* _EXTRACTED ENTRIES_
------------------------------------

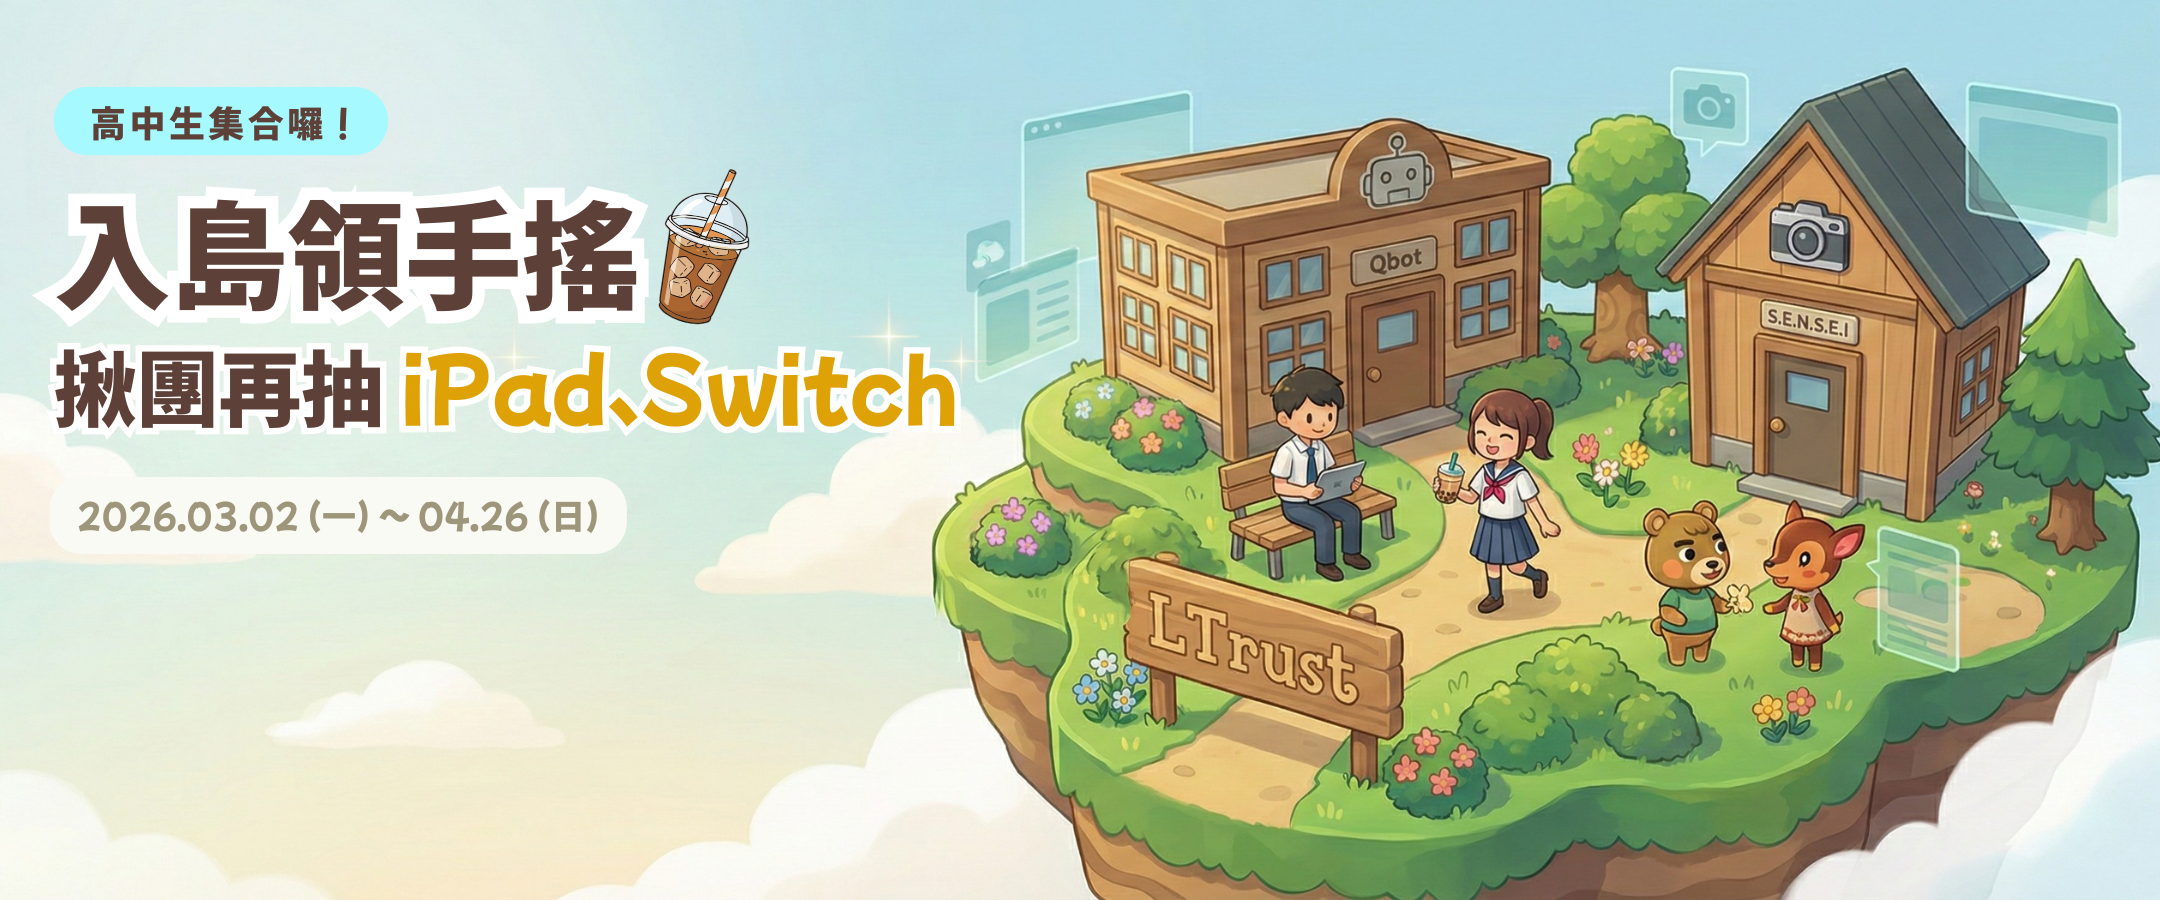
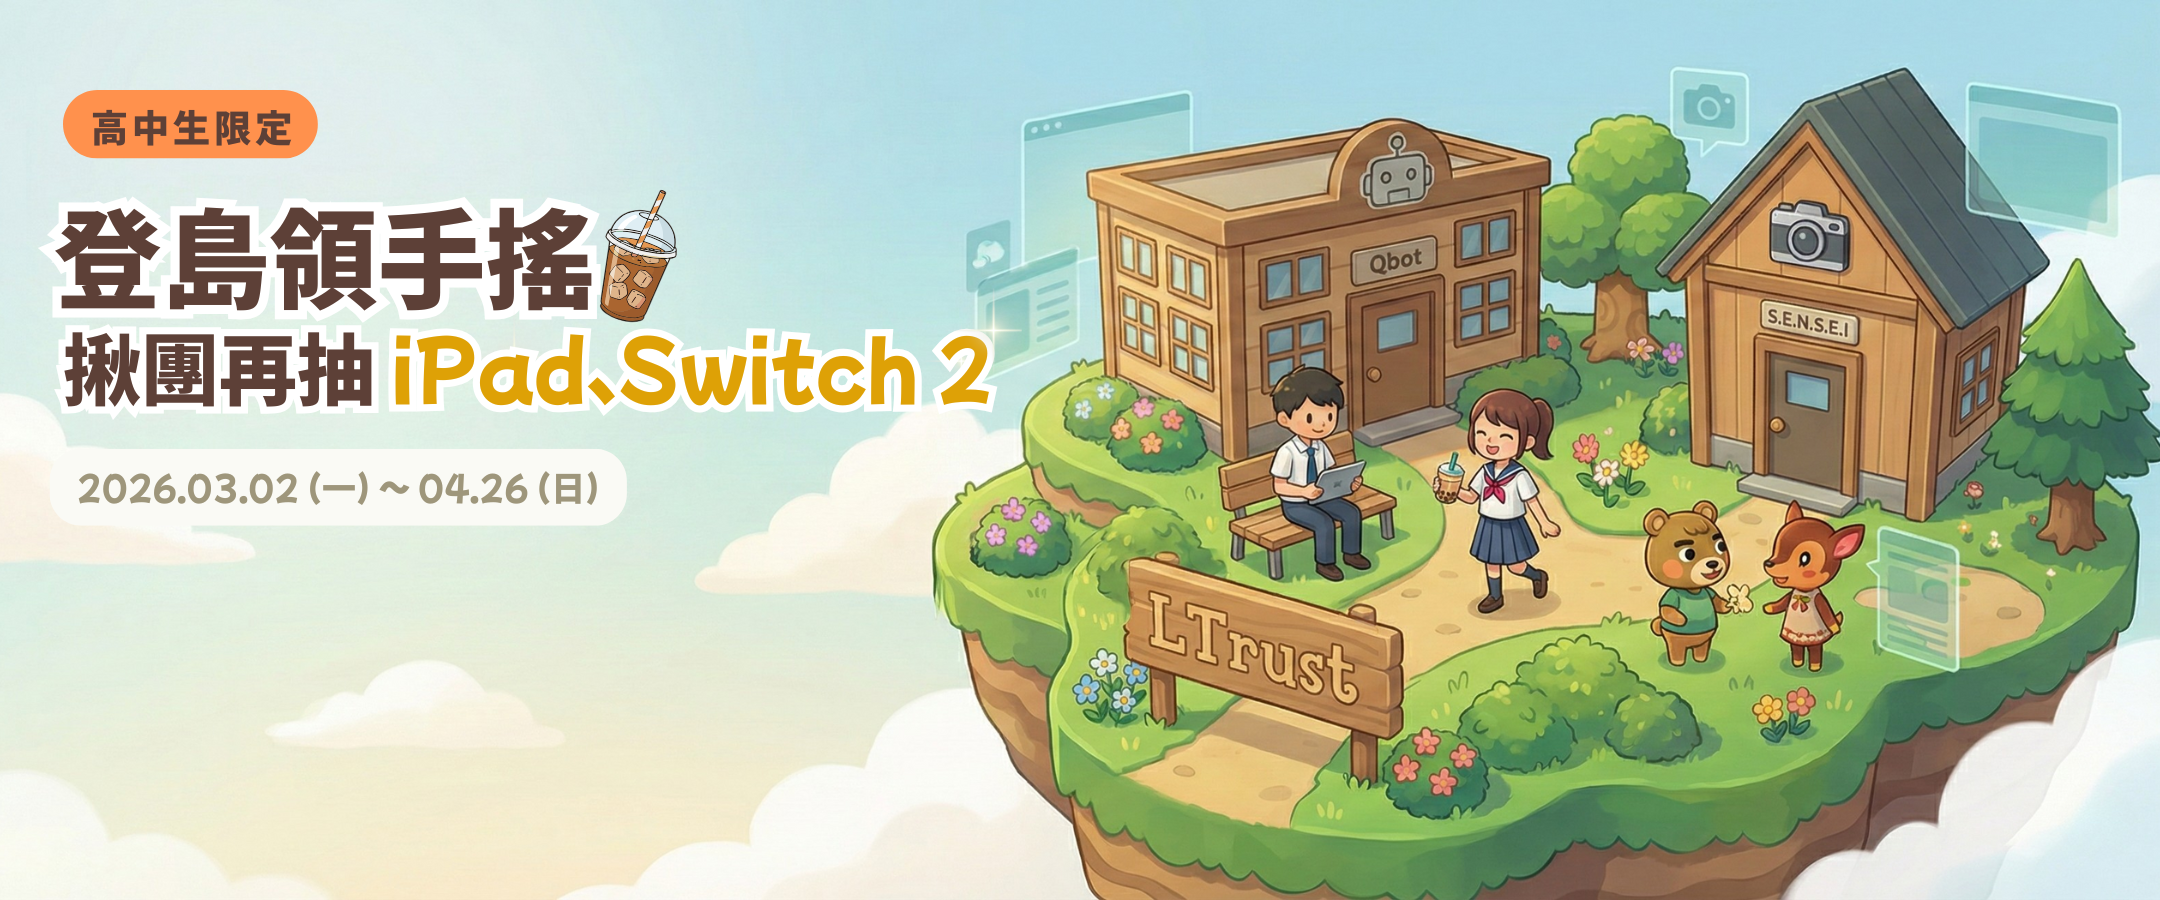
Add files via upload

Changed region(s): [[0.0, 0.0933, 0.4653, 0.6222]]

diff --git a/index.html b/index.html
@@ -3,7 +3,7 @@
 <head>
   <meta charset="UTF-8" />
   <meta name="viewport" content="width=device-width, initial-scale=1.0" />
-  <title>高中限定｜開學小島物資站🧋</title>
+  <title>高中限定｜LTrust入島領手搖🧋揪團抽大獎！</title>
 
   <!-- Tailwind CSS -->
   <script src="https://cdn.tailwindcss.com"></script>
@@ -273,7 +273,7 @@
       hostBonusMax: { people: 30, original: "NT$ 3,500", money: "NT$ 4,000" },
       hostGuideSteps: [
         { id: 1, title: "取得島民（會員）資格", text: " 無論是新舊島民，只要是 LTrust 島民，都有資格成為「團長」，開啟你的揪團計畫！" },
-        { id: 2, title: "前往服務中心領推薦碼", text: "立志成為團長後，請前往 LTrust 本島的「熱門服務區」，領取專屬的 「入島推薦碼」", showImage: true },
+        { id: 2, title: "前往服務中心領推薦碼", text: "立志成為團長後，請前往 LTrust 本島的「熱門服務區」，領取專屬的 「登島推薦碼」", showImage: true },
         { id: 3, title: "發送推薦碼", text: "將邀請碼發給同學，對方輸入並成功註冊，系統將自動把他納入你的團隊！", sub: "● 一個推薦碼限一人使用！若你要揪第 2 位同學，請再次回到熱門服務區，領取一組新的邀請碼。揪 10 人就要領 10 次碼，勤勞的團長有糖吃！", showImage: true },
       ],
       prizePools: [
@@ -322,7 +322,7 @@
 
       tickerNews: [
         "🌸 恭喜「建國中學」陳O明 同學揪團成功，全團獲得抽獎資格！",
-        "🧋 累積入島人數已突破 800 位！剩餘手搖飲額度倒數中...",
+        "🧋 累積登島人數已突破 800 位！剩餘手搖飲額度倒數中...",
         "🎁 5/6 島內佈告欄貼榜，記得回來查看中獎資訊喔！",
         "✈ Nook 旅行券領取步驟：註冊後加入 LINE@ 留言即可獲得。"
       ],
@@ -406,22 +406,56 @@
       );
     };
 
+    // ✅ 重繪圖標：CoCo 奶茶三兄弟 (料堆在上面的澎湃版 + 吸管)
     const CuteBobaIcon = () => (
       <svg viewBox="0 0 100 120" className="w-20 h-20 md:w-28 md:h-28 drop-shadow-xl">
-        <path d="M25 25 L75 25 L68 110 Q65 115 60 115 L40 115 Q35 115 32 110 Z" fill="#ffffff" stroke="#006c64" strokeWidth="3" />
-        <path d="M28 40 L72 40 L68 110 Q65 115 60 115 L40 115 Q35 115 32 110 Z" fill="#f0c9a0" />
-        <rect x="20" y="20" width="60" height="12" rx="6" fill="#ffffff" stroke="#006c64" strokeWidth="3" />
-        <rect x="58" y="5" width="8" height="40" rx="4" fill="#a29bfe" stroke="#006c64" strokeWidth="2.5" />
-        <circle cx="40" cy="100" r="4.5" fill="#594d40" />
-        <circle cx="52" cy="104" r="4.5" fill="#594d40" />
-        <circle cx="62" cy="95" r="4.5" fill="#594d40" />
-        <circle cx="45" cy="85" r="4.5" fill="#594d40" />
-        <circle cx="56" cy="88" r="4.5" fill="#594d40" />
-        <circle cx="40" cy="65" r="2" fill="#594d40" />
-        <circle cx="60" cy="65" r="2" fill="#594d40" />
-        <path d="M45 72 Q50 78 55 72" fill="none" stroke="#594d40" strokeWidth="2" strokeLinecap="round" />
-        <circle cx="35" cy="70" r="4" fill="#ff9999" opacity="0.4" />
-        <circle cx="65" cy="70" r="4" fill="#ff9999" opacity="0.4" />
+        {/* 新增：吸管 (插在後方，被配料遮擋，呈現自然插入感) */}
+        {/* 我們將吸管畫在最底層，這樣它就會位於杯身和配料的「後面」 */}
+        <line x1="85" y1="-10" x2="65" y2="60" stroke="#a29bfe" strokeWidth="8" strokeLinecap="round" />
+        {/* 吸管陰影/細節 */}
+        <line x1="85" y1="-10" x2="65" y2="60" stroke="rgba(0,0,0,0.1)" strokeWidth="1" />
+
+        {/* 1. 配料層 (堆高高在杯口上方) */}
+        <g>
+            {/* 布丁：左上大塊黃色，滑嫩感 */}
+            <path d="M25 35 Q30 15 50 25 L55 35 Z" fill="#f9ca24" />
+            <path d="M30 25 Q40 18 48 28" fill="none" stroke="#ffeaa7" strokeWidth="2" opacity="0.8" />
+
+            {/* 仙草：右上大塊黑色，Q彈感 */}
+            <path d="M50 35 Q70 15 75 35 Z" fill="#2d3436" />
+            <path d="M55 30 Q65 20 70 32" fill="none" stroke="#636e72" strokeWidth="2" opacity="0.5" />
+
+            {/* 珍珠：堆疊在中間與縫隙，營造豐富感 */}
+            <circle cx="40" cy="28" r="5" fill="#2d3436" />
+            <circle cx="50" cy="22" r="5" fill="#2d3436" />
+            <circle cx="60" cy="28" r="5" fill="#2d3436" />
+            <circle cx="45" cy="18" r="5" fill="#2d3436" />
+            <circle cx="55" cy="18" r="5" fill="#2d3436" />
+            
+            {/* 珍珠光澤 (Highlihgt) */}
+            <circle cx="48" cy="20" r="1.5" fill="white" opacity="0.4" />
+            <circle cx="53" cy="16" r="1.5" fill="white" opacity="0.4" />
+        </g>
+
+        {/* 2. 杯身 (奶茶色 + 白色杯緣) */}
+        <path d="M20 35 L80 35 L72 110 Q68 115 60 115 L40 115 Q32 115 28 110 Z" fill="#dcb690" stroke="#fff" strokeWidth="2.5" />
+        
+        {/* 3. 杯底微微透出的沉澱配料 (增加真實感) */}
+        <circle cx="35" cy="95" r="4" fill="#2d3436" opacity="0.1" />
+        <circle cx="65" cy="100" r="4" fill="#2d3436" opacity="0.1" />
+        <path d="M30 85 Q40 95 50 85" stroke="#2d3436" strokeWidth="3" opacity="0.05" fill="none" />
+
+        {/* 4. 療癒微笑表情 (維持在杯身中間) */}
+        <g transform="translate(0, 5)">
+            <circle cx="38" cy="65" r="3.5" fill="#594d40" />
+            <circle cx="62" cy="65" r="3.5" fill="#594d40" />
+            <path d="M45 72 Q50 78 55 72" fill="none" stroke="#594d40" strokeWidth="2.5" strokeLinecap="round" />
+            <circle cx="32" cy="70" r="3" fill="#ff9999" opacity="0.5" />
+            <circle cx="68" cy="70" r="3" fill="#ff9999" opacity="0.5" />
+        </g>
+
+        {/* 5. 杯身反光質感 */}
+        <path d="M28 45 L32 105" fill="none" stroke="white" strokeWidth="3" strokeLinecap="round" opacity="0.3" />
       </svg>
     );
 
@@ -436,7 +470,8 @@
                </div>
             </div>
             <h3 className="text-3xl md:text-4xl font-black tracking-tight mb-2 text-[#006c64] drop-shadow-sm">LTrust 歡迎你</h3>
-            <p className="text-xl font-bold text-orange-700">人氣手搖品牌 電子飲品券</p>
+            {/* ✅ 更新文案：CoCo都可奶茶三兄弟(大) */}
+            <p className="text-lg md:text-xl font-bold text-orange-700">CoCo都可奶茶三兄弟(大) 好禮即享券</p>
           </div>
           <div className="w-[2px] ticket-dashed-line-premium my-6"></div>
           <div className="w-[100px] md:w-[150px] p-2 flex items-center justify-center bg-white/10 flex-shrink-0">
@@ -479,7 +514,7 @@
     const HomePage = () => {
       const [activeTab, setActiveTab] = useState("methods");
       const tabs = [
-        { id: "methods", label: "入島領手搖", iconClass: "fa-solid fa-plane-departure" },
+        { id: "methods", label: "登島領手搖", iconClass: "fa-solid fa-plane-departure" },
         { id: "prizes", label: "揪團福利社", iconClass: "fa-solid fa-crown" },
         { id: "winners", label: "中獎名單", iconClass: "fa-solid fa-trophy" },
         { id: "notices", label: "登島須知", iconClass: "fa-solid fa-circle-exclamation" },
@@ -574,7 +609,18 @@
                         <div className="section-title">限量登島禮 🎁</div>
                          <p className="section-subtitle">限量 1,000 杯，<span className="text-[#006c64]">次週三</span>統一空投至註冊 Email，發畢將在此頁公告</p>
 
-                        <div className="mb-12"><VoucherTicket /></div>
+                        <div className="mb-12">
+                          <VoucherTicket />
+                          {/* ✅ 新增：統一格式的備註區 (綠色虛線框) */}
+                          {/* 使用 bg-[#f0fdf4], border-[#86efac], text-[#15803d] 打造 Unified Format */}
+                          <div className="mt-6 w-full max-w-[480px] mx-auto">
+                            <div className="bg-[#f0fdf4] border-2 border-dashed border-[#86efac] text-[#15803d] rounded-[24px] px-6 py-4 text-left shadow-sm flex flex-col gap-1">
+                                <span className="font-bold text-sm md:text-base">💡 兌換期間：自發行日起算至3個月底</span>
+                                <span className="font-bold text-sm md:text-base">💡 不適用店點：兌換前請務必確認，請依業者現場說明為準</span>
+                            </div>
+                          </div>
+                        </div>
+
                         <div className="text-xl md:text-3xl font-black text-[#594d40] mb-8 bg-[var(--ac-yellow)] inline-block px-6 py-2 rounded-lg transform -rotate-1 border-2 border-[#594d40]">領取3步驟</div>
                         {/* ✅ 平板排版修正：
                             將原本的 md:grid-cols-3 改為 lg:grid-cols-3。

------------------------------------

* _WHAT IS BEING ASKED_
After reading the material above, tally the lines that include the string "const" and give only the number.

* _SOLUTION TO THIS PROBLEM_
4